For Net-a-Porter, a London-based e-tailer of luxury-brand women's wear, the Great Recession wasn't even a speed bump. "We actually outperformed our own business plan. Sales were exceptional," says Natalie Massenet, the company's American founder and executive chairman. Its sales soared 53% in 2008. That recession-be-damned kind of growth prompted Swiss luxury-goods conglomerate Richemont, which already owned a third of the company, to buy the rest in a deal last April that valued it at $568 million at the time. In February, Net-a-Porter stretched its model to menswear, launching Mr Porter, a separate site for guys.

Richemont reported that Net-a-Porter's sales increased 108%, to about $400 million, in the fiscal year ending in March. It's been profitable since 2003, three years after its launch amid the dotcom crash. Moreover, the number of visitors rose 32% last year, reaching 3 million a month, while the site added 11,000 paying customers a month. Key to its success is the premium it places on service — it offers, for example, same-day deliveries in London and Manhattan. Superior service always appeals to well-heeled shoppers. "But during a recession, it matters more than ever," Massenet says.

Net-a-Porter's nonstop growth has helped spark a big push for online sales by the world's luxury brands — a move many of them long resisted. The presumption was that buyers of pricey goods demanded person-to-person selling. "Net-a-Porter made them sit up and take notice," says Guy Salter, deputy chairman of Walpole, a trade group for posh British goods and services. Sales of luxury goods fell sharply during the downturn, but brands that were selling on the Web saw digital sales hold up — perhaps in part because customers could buy luxury goods sheltered from public view.

Given that performance, nearly all luxury companies, including Burberry and Hermès, have recently gone digital or boosted their webtailing efforts. Then there's Fabergé. It was relaunched in September 2009, mainly as an online site.

The rush to the Web coincides with a postdownturn rebound for luxury-goods sales. Banking group HSBC estimates that the appetite for high-end products will grow 11% this year. But that's mainly thanks to increasing demand in Asia, not Web sales. Online sales, though growing, remain a relatively small piece of the pie for most brands. But Milton Pedraza, CEO of New York City's Luxury Institute, predicts that digital sales will account for 15% to 20% of revenue for most brands within a few years. And buyers are also showing a willingness to make big purchases online. Tiffany & Co., for instance, has sold diamond pieces worth $250,000 on its site.

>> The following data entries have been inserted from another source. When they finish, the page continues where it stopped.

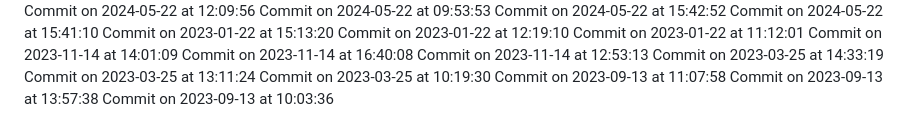
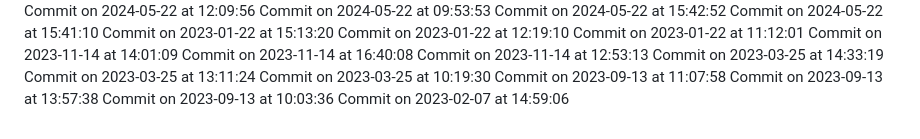
Before and after one commit to HridoyVaraby/coming_soon, a Markdown page: commits.md, the part around the change. Rendered like a GitHub page.

Commit message:
Commit for 2023-02-07 at 14:59:06

```diff
--- a/commits.md
+++ b/commits.md
@@ -467,3 +467,4 @@ Commit on 2023-03-25 at 10:19:30
 Commit on 2023-09-13 at 11:07:58
 Commit on 2023-09-13 at 13:57:38
 Commit on 2023-09-13 at 10:03:36
+Commit on 2023-02-07 at 14:59:06
```
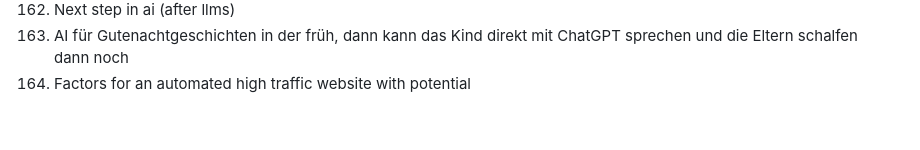
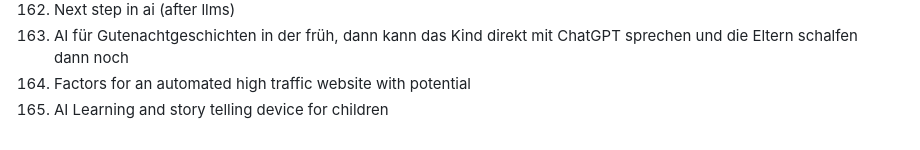
Before and after one commit to marcpre/personal_blog_eleventy, a Markdown page: README.md, the part around the change. Rendered like a GitHub page.

```diff
--- a/README.md
+++ b/README.md
@@ -176,3 +176,4 @@ Include images:
 162. Next step in ai (after llms)
 163. AI für Gutenachtgeschichten in der früh, dann kann das Kind direkt mit ChatGPT sprechen und die Eltern schalfen dann noch
 164. Factors for an automated high traffic website with potential
+165. AI Learning and story telling device for children
```
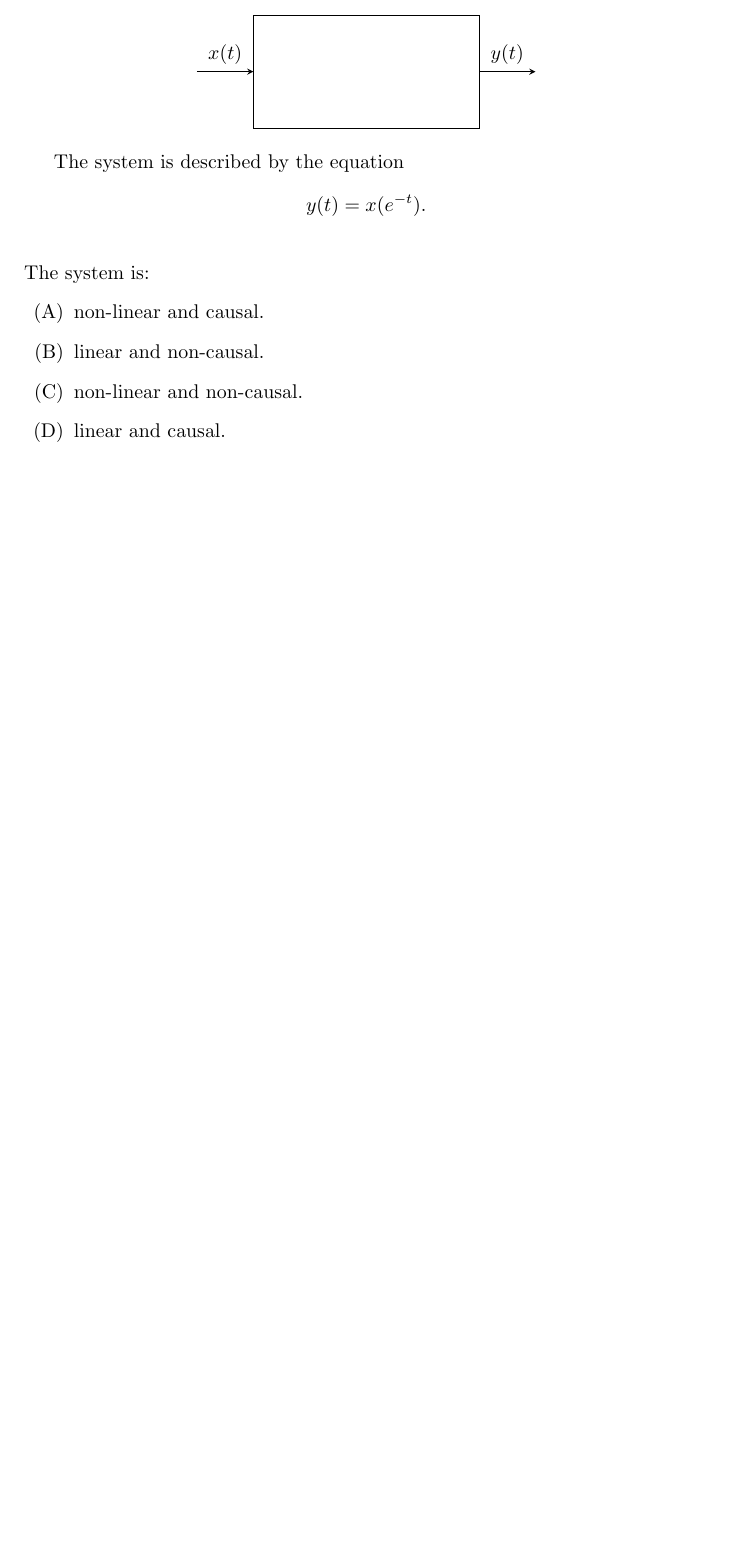
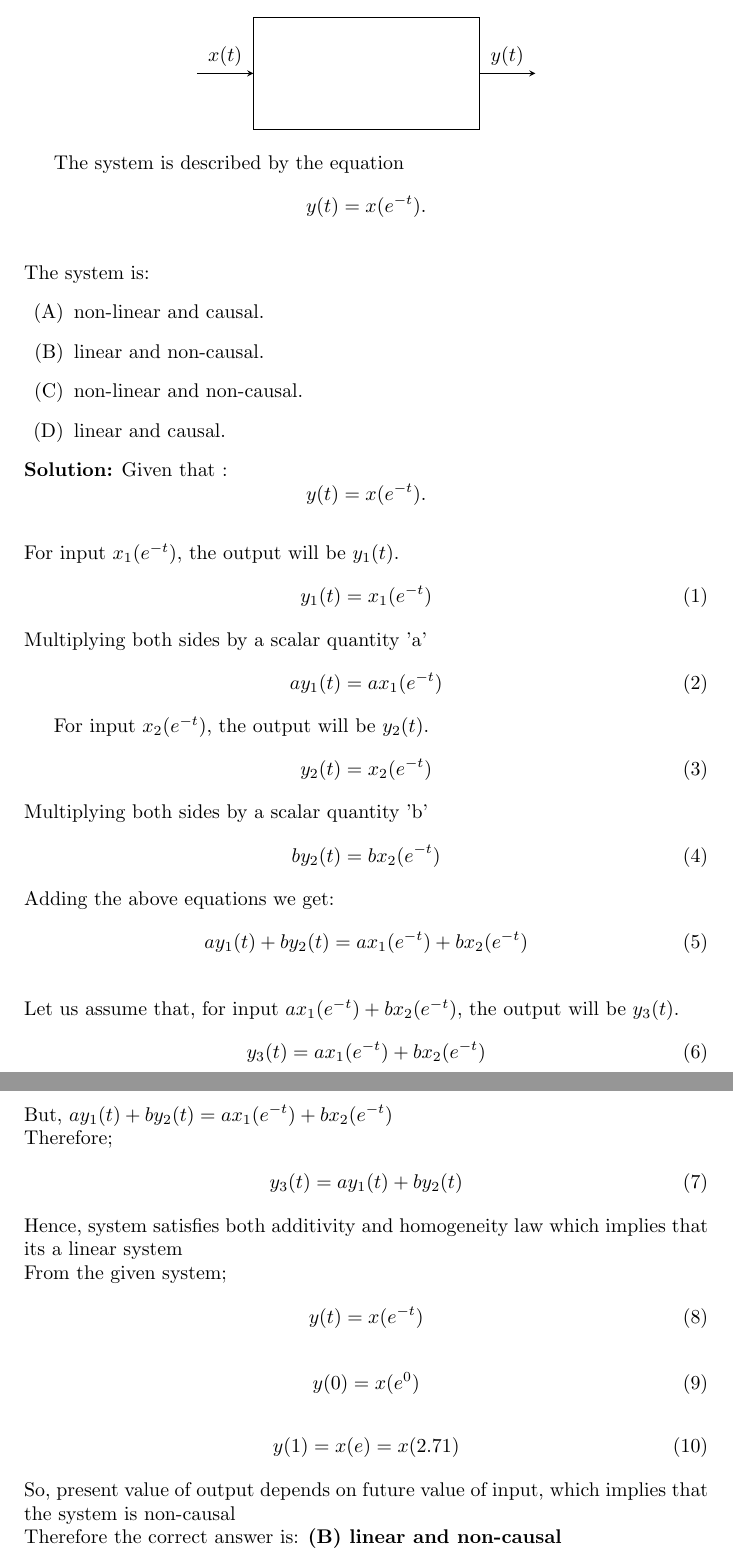
Before and after one commit to Ashley-Ann-Benoy/EE1205, a LaTeX document (gate-2022/gate22.tex): part of the page before the commit and two parts of pages 1 and 2 of 2 after it, the two joined at a grey line, cut so that both start at the same text, the shorter picture padded with empty space. Compiled offline with pdfLaTeX.

Commit message:
Add files via upload

```diff
--- a/gate-2022/gate22.tex
+++ b/gate-2022/gate22.tex
@@ -15,4 +15,50 @@ The system is:
     \item[(C)] non-linear and non-causal.
     \item[(D)] linear and causal.
 \end{itemize}
+\textbf{Solution:}
+ Given that : \[ y(t) = x(e^{-t}). \]\\
+For input \(x_1(e^{-t})\), the output will be \(y_1(t)\).
+ \begin{align}
+ y_1(t) = x_1(e^{-t})
+ \end{align}
+Multiplying both sides by a scalar quantity 'a'
+ \begin{align}
+ ay_1(t) = ax_1(e^{-t})
+ \end{align}
+
+For input \(x_2(e^{-t})\), the output will be \(y_2(t)\).
+ \begin{align}
+ y_2(t) = x_2(e^{-t})
+ \end{align}
+Multiplying both sides by a scalar quantity 'b'
+ \begin{align}
+ by_2(t) = bx_2(e^{-t})
+ \end{align}
+ Adding the above equations we get:
+ \begin{align}
+ ay_1(t) + by_2(t) = ax_1(e^{-t}) + bx_2(e^{-t})
+ \end{align}
+\\Let us assume that, for input \(ax_1(e^{-t}) + bx_2(e^{-t})\), the output will be \(y_3(t)\).
+\begin{align}
+ y_3(t) = ax_1(e^{-t}) + bx_2(e^{-t})
+\end{align}
+ But, \(ay_1(t) + by_2(t) = ax_1(e^{-t}) + bx_2(e^{-t})\)\\Therefore;
+\begin{align}
+ y_3(t) = ay_1(t) + by_2(t)
+\end{align}
+Hence, system satisfies both additivity and homogeneity law which implies that its a linear system\\
+From the given system;
+\begin{align}
+ y(t) = x(e^{-t})
+  \end{align}
+ \begin{align}
+ y(0) = x(e^{0})
+  \end{align}
+ \begin{align}
+ y(1) = x(e)=x(2.71)
+ \end{align}
+ So, present value of output depends on future value of input, which implies that the system is non-causal\\
+ Therefore the correct answer is:
+ \textbf{(B) linear and non-causal}
+
 \end{document}
```
Also changed, not shown: gate-2022/gate22.pdf.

Why did so many luxury-goods companies spend years eschewing the Web? "They thought it would cheapen the product because they couldn't replicate the in-store experience online," Pedraza explains. But for wealthy customers, clickable convenience combined with great service is an enticing mix. "Luxury brands now understand that their customers want what they want, when they want it," he says. Adds Massenet: "It's a false assumption that people with a lot of money have a lot of free time to shop."

Luxury brands also associated e-commerce with discounting, which they loathe. But Net-a-Porter sells only full-priced merchandise, proving that needn't be the case (though it also operates the Outnet, a separate outlet site). Just because discounters and top brands share Internet space "doesn't mean they're homogeneous," Massenet says, pointing out that Neiman Marcus happily coexists with the likes of Target and JCPenney.

That an increasing number of luxury brands are heading online doesn't mean greater competition, she insists. While Net-a-Porter sells goods from about 350 designers, it offers only a limited selection from each. The more that top brands embrace e-commerce, she says, the more it builds demand. "It's a case of driving more customers online."

To be sure, some of swankdom's most famous names remain on the sidelines. You can't, for instance, buy Chanel clothes or accessories online, and the same goes for Rolex and Vacheron Constantin watches and Montblanc pens. But Massenet believes the digital divide among luxury brands will soon disappear. "It's inevitable," she says. "They will all be online because their customers are asking for it." And as someone who does most of her shopping on the Web, Massenet says she hopes Chanel will take the plunge soon.